An Australian drug smuggler has been executed at Singapore's Changi prison.
Nguyen Truong Van, 25, received a mandatory death sentence after being arrested at the country's airport in 2002 with 400g (14 ounces) of heroin.
He was hanged hours after his mother and twin brother had visited him and despite calls for clemency.
Protest vigils were held in Singapore and Australia, while Australian Attorney-General Philip Ruddock described the sentence as "barbaric".
Mr Ruddock said the case had mitigating circumstances, because Nguyen maintained he had smuggled the drugs to earn enough money to pay off legal bills of A$30,000 (£13,000) incurred by his twin brother, a former heroin addict.It's a most unfortunate, barbaric act that is occurring
Philip Ruddock Australian Attorney-General
Nguyen's case has prompted intense media coverage in Australia, though a poll released on Thursday suggested people were divided over whether the death penalty was justified.
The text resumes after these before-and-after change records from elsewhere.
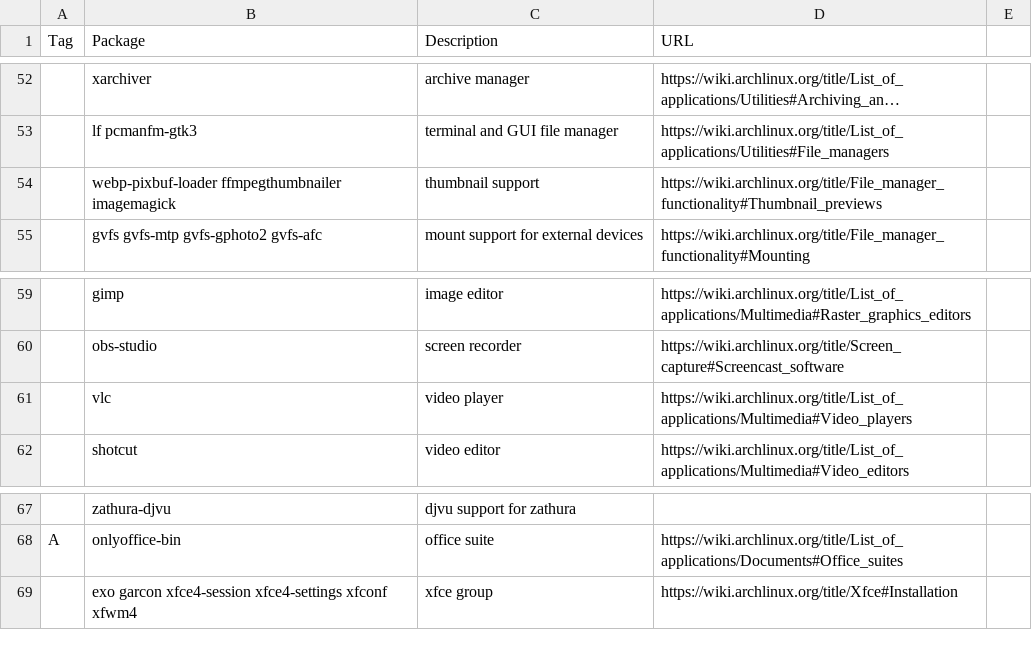
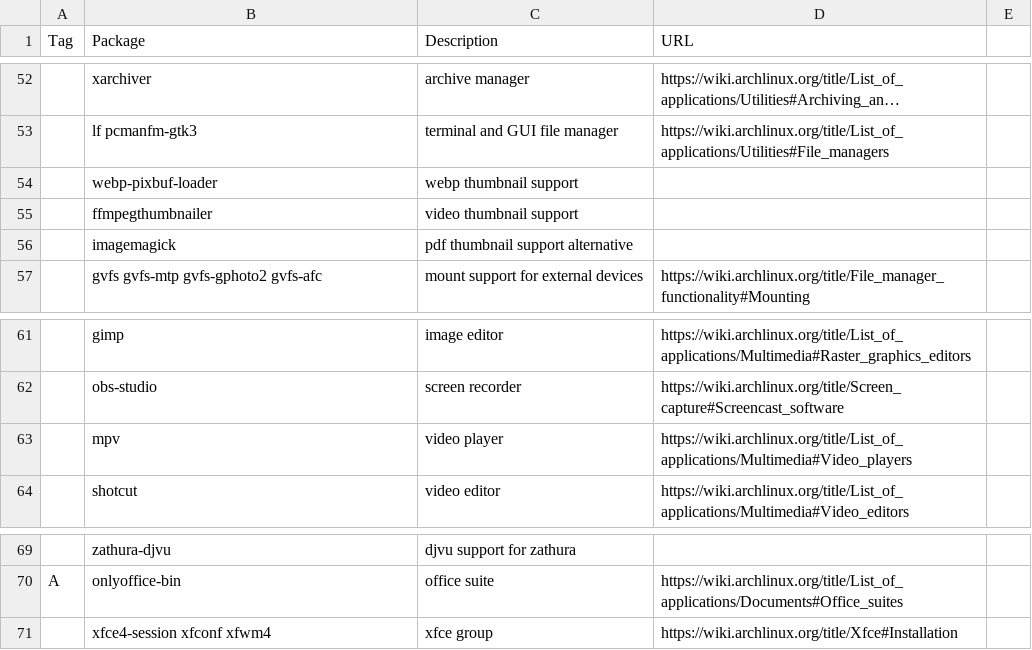
Before and after one commit to shyguyCreate/setup, a CSV file: pkgs.csv, drawn as a sheet; only a part is shown, gaps mark what is left out; long unchanged cells end in …; removed rows and columns are numbered as before the commit, all else as after; the diff names each change by its address in the sheet, - before the commit and + after, or states it on an @@ line.

Commit message:
feat: add video player and lininput conf

```diff
--- a/pkgs.csv
+++ b/pkgs.csv
-row 54:  | webp-pixbuf-loader ffmpegthumbnailer imagemagick | thumbnail support | https://wiki.archlinux.org/title/File_manager_functionality#Thumbnail_previews
+row 54:  | webp-pixbuf-loader | webp thumbnail support
+row 55:  | ffmpegthumbnailer | video thumbnail support
+row 56:  | imagemagick | pdf thumbnail support alternative
-B63 (Package): vlc
+B63 (Package): mpv
-B71 (Package): exo garcon xfce4-session xfce4-settings xfconf xfwm4
+B71 (Package): xfce4-session xfconf xfwm4
```
Also changed, not shown: 1 other file.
Before the sentence was carried out, one of Nguyen's lawyers, Julian McMahon, described him as "completely rehabilitated, completely reformed, completely focused on doing what is good".
Another of his lawyers, Lex Lasry, said that his client was ready to die.
"We've just had a beautiful last visit. It was a great visit and quite uplifting," he said.
Nguyen's mother appeared at the jail for her last visit looking distressed.
[Nguyen's mother had fought for clemency for her son]
During her son's captivity, she had been unable to have any physical contact with him, only being allowed to see and speak to him through a glass partition.
But the Singapore government gave the two permission to hold hands during their final meeting, following a personal appeal by Australia's Prime Minister John Howard. Nguyen was born in Vietnam but lived in Melbourne.
Singapore has some of the strictest drug trafficking laws in the world, and anyone found with 15g of heroin faces a mandatory death penalty.
According to Amnesty International, about 420 people have been hanged in Singapore since 1991, mostly for drugs offences.
Published: 2005/12/01 23:25:00 GMT